There’s a lot of information available online today that can confuse pet owners about pet health and nutrition. PFI is committed to helping pet lovers get the facts about the food they choose for their dogs and cats, and will provide responses here to some of the most popular pet food questions. Make sure to continue checking the site as we tackle additional issues.
After meeting with pet lovers, reporters, influencers and other pet advocates, PFI has put together an overview of some of the common pet food questions individuals have about pet food and nutrition. Please see below and let us know if you have a question you would like added to this page.
An ingredient cannot be used in pet food until it has been accepted by the FDA and/or adopted by the Association of American Feed Officials (AAFCO), the organization of state regulatory officials that develops model regulations for pet food and animal feed that can be included in state law. To learn about pet food regulations, click here.
In addition to the pet food makers themselves, ingredient suppliers must report any recall of their product to the FDA’s Reportable Food Registry so that information can be shared with customers. The RFR provides an added measure of security for pet food makers and, more important, for you and your pet.
Washing pet food storage containers between each bag of food is a helpful way to remember to check for damage and insect activity. When possible, store dry food in the original bag and within a plastic or metal bin with a lid. Wet or fresh food can be covered and stored in the refrigerator according to label guidelines.
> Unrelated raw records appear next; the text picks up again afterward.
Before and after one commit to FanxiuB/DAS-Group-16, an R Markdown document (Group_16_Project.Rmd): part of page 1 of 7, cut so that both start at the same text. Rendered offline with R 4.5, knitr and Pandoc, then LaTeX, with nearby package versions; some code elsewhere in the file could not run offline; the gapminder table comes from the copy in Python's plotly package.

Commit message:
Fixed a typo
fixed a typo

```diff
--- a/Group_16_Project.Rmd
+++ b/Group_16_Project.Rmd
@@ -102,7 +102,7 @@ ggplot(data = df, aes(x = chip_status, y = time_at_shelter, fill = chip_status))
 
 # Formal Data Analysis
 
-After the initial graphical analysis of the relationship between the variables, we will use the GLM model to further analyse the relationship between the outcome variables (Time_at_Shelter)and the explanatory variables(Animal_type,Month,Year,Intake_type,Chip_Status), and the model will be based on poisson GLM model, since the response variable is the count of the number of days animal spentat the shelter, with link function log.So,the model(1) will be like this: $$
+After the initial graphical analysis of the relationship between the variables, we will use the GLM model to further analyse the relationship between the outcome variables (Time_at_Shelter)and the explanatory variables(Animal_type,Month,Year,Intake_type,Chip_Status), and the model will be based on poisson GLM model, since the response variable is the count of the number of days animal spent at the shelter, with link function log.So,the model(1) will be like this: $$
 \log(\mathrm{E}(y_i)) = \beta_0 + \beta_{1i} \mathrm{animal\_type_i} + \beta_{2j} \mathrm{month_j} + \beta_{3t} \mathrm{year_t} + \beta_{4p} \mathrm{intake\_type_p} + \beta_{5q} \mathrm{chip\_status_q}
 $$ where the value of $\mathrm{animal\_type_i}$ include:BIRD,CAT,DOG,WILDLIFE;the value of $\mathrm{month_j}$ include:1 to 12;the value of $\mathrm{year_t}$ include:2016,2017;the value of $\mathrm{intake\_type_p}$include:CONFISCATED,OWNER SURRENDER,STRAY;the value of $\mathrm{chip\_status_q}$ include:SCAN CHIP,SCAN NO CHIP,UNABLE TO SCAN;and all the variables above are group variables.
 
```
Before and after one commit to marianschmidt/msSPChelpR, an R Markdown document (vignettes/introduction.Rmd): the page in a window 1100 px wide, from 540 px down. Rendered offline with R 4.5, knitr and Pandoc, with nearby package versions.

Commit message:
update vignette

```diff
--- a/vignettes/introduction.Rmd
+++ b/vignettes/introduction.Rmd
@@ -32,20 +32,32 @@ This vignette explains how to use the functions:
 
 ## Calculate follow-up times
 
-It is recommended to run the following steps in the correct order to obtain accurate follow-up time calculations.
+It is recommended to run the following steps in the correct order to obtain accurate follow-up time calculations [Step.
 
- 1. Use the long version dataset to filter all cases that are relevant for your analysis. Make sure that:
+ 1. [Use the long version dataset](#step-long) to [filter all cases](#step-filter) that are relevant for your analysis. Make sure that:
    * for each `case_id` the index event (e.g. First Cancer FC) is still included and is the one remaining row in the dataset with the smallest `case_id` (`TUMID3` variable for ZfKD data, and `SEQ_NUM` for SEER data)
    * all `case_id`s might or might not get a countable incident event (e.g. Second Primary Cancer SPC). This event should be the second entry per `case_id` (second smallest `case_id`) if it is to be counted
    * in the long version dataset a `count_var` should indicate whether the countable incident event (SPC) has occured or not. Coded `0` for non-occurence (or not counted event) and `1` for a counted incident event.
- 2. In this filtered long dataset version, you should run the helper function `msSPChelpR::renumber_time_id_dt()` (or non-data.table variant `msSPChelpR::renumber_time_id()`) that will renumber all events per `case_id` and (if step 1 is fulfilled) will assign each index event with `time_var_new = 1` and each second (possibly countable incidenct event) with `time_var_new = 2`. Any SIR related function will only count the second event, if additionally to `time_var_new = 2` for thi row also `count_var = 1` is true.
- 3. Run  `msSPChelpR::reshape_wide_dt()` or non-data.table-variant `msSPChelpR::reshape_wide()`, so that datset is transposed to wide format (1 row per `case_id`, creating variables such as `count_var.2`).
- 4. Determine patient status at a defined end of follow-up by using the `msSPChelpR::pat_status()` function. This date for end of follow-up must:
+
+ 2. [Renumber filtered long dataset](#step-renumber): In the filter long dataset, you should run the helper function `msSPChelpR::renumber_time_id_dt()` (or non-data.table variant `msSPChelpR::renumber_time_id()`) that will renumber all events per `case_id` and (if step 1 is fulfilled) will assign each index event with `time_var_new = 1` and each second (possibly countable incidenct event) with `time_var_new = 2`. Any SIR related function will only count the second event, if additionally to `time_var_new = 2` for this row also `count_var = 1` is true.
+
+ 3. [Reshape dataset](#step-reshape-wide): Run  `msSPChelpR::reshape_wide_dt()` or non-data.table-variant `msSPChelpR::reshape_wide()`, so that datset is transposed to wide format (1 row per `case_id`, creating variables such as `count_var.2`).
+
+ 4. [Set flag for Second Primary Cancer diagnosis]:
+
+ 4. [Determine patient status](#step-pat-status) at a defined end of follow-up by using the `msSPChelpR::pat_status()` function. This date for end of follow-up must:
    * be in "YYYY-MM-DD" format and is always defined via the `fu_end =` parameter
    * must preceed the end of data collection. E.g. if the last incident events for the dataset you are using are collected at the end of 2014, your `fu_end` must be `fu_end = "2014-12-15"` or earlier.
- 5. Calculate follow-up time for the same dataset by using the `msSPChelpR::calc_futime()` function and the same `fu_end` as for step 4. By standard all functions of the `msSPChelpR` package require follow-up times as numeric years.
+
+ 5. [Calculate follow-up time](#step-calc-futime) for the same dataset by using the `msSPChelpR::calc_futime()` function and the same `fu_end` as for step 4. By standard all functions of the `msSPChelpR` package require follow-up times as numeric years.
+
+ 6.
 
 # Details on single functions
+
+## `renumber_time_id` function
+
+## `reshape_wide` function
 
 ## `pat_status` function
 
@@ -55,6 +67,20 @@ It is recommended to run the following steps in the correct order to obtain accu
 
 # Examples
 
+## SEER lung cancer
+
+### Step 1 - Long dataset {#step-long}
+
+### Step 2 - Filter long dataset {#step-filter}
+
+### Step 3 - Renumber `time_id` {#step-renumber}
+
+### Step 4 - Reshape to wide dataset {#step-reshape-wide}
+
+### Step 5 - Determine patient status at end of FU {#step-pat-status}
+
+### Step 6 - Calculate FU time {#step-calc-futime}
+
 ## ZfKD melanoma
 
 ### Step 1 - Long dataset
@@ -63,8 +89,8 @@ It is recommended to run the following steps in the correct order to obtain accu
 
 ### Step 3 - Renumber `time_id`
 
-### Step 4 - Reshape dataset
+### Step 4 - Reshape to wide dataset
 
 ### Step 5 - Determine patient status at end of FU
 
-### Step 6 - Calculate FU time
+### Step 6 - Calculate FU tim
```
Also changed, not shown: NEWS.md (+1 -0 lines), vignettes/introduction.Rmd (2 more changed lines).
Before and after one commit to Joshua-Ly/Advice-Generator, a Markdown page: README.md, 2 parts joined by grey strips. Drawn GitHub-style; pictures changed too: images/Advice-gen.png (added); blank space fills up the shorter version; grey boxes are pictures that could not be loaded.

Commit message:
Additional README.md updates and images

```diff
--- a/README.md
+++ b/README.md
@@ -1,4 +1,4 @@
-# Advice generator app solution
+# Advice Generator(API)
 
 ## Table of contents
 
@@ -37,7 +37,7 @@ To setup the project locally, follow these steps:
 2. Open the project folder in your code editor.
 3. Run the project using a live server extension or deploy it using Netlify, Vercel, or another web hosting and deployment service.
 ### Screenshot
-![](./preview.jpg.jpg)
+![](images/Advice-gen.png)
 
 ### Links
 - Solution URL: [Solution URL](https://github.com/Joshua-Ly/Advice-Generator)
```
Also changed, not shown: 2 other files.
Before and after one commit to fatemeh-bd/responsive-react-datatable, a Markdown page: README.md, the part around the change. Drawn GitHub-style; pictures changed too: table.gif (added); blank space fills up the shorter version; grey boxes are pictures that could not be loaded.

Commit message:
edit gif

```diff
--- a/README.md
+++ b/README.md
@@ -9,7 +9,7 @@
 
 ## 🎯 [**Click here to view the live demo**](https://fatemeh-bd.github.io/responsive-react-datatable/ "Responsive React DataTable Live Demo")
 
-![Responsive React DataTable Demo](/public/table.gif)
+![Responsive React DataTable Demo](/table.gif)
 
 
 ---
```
Shoppers have an array of options when considering food for their dog or cat. When selecting food for your pet, look for the nutritional adequacy statement, indicated life stage and the guaranteed analysis to ensure your pet is getting the nutrition he or she needs. The nutritional adequacy statement will indicate that the food is complete and balanced for a particular life stage, such as growth, reproduction, adult maintenance or a combination of these. If the food does not meet the complete and balanced requirements, it is intended for intermittent or supplemental feeding only. Ensure that you follow the feeding directions indicated on the package and that the food you select is appropriate for your pet’s life stage.
Finally, the guaranteed analysis (GA) indicates to regulators reviewing each label that the product complies with nutrient requirements and voluntary label claims. The GA also ensures you, the pet owner, can find the levels of, at a minimum, four key nutrients in your pet’s food: protein, fat, fiber and moisture.